Oct. 27, 2006 -- This article, on our front page today, presents some very nasty economic news. 1.6% economic growth for the last quarter is pretty damn anemic. That said, it becomes even more distressing when you perform a little surgery on it, in the interest of drilling down into what this number really means.
Note: It is doubtful you will be hearing any of this from Neil Cavuto or Lou Dobbs.
OK, so the announced number is 1.6%. Let's cut out a few things to get a more clear look at how the wider economy is doing. First, let's cast our scalpel in the direction of Defense spending. Lotta' that going on these days, all generated by the government. Some economists will place this number at 3-3.5 percent of a wartime economy.
Next, let's look at the energy sector and its constant litany of astronomical, heretofore unheard of profits. Lets excise them as well, just for the exercise.
Where does that leave us? Pretty well in the crapper, if you want to look at the broader economy. Not very broad-based, it seems like.
Now, let me leave you with the quote of a friend who has far more real expertise in the arcane and eldritch realm of the economy. Consider this lagniappe, regarding the above:
"Things are terribly bad. But the party's still raging on Wall Street. We've been in a recession at least since 9/11, if not 2000.
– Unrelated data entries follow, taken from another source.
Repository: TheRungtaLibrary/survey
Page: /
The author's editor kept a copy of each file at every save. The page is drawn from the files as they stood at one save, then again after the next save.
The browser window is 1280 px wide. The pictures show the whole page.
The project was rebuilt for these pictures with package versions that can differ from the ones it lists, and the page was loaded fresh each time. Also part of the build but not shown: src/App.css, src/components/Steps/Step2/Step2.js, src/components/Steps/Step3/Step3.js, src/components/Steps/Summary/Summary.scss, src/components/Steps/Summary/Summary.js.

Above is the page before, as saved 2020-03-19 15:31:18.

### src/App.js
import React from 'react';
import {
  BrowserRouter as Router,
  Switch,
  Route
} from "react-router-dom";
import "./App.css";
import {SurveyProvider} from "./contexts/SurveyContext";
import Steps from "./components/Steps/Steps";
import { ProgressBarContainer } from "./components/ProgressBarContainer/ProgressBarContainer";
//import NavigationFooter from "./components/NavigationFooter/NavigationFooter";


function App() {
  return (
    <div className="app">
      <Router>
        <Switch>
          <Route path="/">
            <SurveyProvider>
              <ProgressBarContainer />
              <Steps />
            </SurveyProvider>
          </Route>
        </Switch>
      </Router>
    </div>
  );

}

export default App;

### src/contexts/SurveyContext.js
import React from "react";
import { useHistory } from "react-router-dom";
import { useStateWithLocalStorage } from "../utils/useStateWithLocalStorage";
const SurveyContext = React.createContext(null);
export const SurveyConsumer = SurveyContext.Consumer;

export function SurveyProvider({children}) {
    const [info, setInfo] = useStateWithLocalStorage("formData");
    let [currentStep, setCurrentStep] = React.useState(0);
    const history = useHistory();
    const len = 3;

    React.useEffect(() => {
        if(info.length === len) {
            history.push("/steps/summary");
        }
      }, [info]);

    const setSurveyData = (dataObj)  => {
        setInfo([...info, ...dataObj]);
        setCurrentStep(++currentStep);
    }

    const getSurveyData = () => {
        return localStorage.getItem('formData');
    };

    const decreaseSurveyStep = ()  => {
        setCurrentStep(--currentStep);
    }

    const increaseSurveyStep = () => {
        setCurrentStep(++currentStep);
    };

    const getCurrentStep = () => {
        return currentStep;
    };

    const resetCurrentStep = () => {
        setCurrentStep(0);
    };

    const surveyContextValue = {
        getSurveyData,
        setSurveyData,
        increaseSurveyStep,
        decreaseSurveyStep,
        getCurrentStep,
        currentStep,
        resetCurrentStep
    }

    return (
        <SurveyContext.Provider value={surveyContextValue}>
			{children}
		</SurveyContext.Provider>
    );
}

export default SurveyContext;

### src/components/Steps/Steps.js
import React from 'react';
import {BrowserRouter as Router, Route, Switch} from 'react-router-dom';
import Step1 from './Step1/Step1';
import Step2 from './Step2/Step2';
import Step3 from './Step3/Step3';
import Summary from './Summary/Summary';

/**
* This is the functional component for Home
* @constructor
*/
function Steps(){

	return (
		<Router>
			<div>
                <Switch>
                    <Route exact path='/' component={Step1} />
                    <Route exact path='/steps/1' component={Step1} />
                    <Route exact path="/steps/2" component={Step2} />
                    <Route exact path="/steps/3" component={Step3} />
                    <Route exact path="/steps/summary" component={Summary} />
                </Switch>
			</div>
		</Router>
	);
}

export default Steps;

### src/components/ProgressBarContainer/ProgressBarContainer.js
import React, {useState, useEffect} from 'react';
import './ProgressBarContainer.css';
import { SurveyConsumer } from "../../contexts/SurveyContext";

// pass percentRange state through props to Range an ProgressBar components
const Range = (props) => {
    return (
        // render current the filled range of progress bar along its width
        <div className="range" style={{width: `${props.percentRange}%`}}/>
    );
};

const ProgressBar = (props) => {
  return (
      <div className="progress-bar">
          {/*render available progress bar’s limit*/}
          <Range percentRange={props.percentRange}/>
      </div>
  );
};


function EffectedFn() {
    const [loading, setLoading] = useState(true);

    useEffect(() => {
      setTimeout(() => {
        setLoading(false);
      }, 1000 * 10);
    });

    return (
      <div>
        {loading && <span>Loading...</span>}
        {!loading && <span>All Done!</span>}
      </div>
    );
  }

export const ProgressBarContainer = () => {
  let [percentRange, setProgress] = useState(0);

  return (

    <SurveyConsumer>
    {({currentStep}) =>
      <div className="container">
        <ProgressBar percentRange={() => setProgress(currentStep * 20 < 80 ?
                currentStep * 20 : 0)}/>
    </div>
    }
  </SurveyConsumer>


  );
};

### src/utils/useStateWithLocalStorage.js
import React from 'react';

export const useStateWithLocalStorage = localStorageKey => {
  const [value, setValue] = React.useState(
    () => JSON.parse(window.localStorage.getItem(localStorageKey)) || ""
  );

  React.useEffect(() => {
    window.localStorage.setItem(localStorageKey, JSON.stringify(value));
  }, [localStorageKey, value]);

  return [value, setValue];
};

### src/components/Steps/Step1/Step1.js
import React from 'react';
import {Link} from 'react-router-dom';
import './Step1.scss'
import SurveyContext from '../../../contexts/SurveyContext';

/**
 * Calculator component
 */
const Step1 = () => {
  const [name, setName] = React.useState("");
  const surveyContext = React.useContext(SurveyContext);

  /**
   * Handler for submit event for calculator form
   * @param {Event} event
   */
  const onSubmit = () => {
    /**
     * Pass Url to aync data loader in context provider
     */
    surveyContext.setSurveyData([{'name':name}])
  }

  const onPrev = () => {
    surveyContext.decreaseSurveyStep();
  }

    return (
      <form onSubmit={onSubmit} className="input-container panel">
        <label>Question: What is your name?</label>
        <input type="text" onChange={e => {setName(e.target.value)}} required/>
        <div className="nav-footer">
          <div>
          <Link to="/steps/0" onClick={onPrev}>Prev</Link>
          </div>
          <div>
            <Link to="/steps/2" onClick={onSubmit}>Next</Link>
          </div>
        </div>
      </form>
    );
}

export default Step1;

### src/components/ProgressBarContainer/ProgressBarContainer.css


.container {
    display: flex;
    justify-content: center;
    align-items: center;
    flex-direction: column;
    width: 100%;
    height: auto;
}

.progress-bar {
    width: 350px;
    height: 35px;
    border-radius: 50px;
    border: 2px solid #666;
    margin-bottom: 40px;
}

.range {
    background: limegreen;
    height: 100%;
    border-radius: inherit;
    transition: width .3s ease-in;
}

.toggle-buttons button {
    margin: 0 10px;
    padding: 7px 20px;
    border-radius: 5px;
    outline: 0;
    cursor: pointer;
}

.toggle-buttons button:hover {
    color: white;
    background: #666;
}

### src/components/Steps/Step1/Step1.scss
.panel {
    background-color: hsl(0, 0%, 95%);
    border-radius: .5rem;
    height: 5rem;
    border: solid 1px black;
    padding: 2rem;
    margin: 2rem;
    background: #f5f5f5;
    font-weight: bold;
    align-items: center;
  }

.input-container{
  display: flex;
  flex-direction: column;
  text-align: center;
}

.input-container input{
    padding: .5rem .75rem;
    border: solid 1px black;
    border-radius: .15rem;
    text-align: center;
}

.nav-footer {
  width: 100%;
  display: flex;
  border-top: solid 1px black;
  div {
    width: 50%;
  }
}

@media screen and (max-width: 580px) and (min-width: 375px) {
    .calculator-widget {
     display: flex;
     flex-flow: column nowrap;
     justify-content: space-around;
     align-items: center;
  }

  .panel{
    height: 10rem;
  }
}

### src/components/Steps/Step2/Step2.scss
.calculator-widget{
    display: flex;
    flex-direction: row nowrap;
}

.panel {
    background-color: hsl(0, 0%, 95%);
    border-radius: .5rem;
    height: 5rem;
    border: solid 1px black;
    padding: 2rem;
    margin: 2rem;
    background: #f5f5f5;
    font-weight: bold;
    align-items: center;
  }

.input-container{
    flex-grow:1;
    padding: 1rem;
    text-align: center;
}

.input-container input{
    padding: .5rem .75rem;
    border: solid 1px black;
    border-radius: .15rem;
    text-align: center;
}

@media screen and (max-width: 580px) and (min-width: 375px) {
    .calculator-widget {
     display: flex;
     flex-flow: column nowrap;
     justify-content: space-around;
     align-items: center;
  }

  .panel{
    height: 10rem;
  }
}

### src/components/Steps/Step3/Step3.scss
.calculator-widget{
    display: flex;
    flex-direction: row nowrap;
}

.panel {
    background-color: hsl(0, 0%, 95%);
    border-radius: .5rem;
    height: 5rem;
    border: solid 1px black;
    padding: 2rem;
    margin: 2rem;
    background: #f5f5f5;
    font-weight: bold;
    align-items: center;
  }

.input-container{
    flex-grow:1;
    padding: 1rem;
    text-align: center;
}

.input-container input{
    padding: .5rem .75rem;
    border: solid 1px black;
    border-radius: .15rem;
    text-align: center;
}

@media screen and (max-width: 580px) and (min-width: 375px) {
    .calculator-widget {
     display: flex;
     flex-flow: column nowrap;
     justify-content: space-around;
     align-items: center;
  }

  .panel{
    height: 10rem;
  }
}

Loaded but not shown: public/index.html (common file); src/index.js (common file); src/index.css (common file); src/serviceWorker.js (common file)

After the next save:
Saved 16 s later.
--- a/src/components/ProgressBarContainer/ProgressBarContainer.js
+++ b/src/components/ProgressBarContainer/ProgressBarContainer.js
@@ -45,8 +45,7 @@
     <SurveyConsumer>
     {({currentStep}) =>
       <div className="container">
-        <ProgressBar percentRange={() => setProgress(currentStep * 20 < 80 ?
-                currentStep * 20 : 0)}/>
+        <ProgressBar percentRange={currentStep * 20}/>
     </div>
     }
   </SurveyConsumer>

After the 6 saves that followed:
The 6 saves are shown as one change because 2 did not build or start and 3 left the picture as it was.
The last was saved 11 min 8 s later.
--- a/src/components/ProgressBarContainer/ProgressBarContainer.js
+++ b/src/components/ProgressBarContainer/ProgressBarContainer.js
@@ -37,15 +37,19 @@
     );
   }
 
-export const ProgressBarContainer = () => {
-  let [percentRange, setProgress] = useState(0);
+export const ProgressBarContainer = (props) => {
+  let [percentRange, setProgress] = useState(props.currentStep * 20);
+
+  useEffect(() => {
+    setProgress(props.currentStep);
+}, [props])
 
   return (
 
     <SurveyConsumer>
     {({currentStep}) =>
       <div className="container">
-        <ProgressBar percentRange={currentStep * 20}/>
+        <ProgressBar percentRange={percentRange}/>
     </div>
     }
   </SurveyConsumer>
"Since CPI is understated by at least 3 percent, that means that GDP is overstated by at least 3 percent. That means we've been in a recession for a long time here.
"Shhhhh. Don't tell anybody. You don't want to be a party pooper, do you?
"And the stock rally? What do you expect with M3 money supply expansion over 6 percent annually? The end result? Think Hiroshima.
"In very broad terms, what we're witnessing is known as a 'distribution.' It's when securities pass from "strong hands" to "weak hands.
"Then, suddenly the party's over and the "weak hands" are left holding the paper. One thing for sure, things will be exciting going forward."
Yeah. I'll bet. Yippee.
Please note: author is not an economist, nor does he play one on TV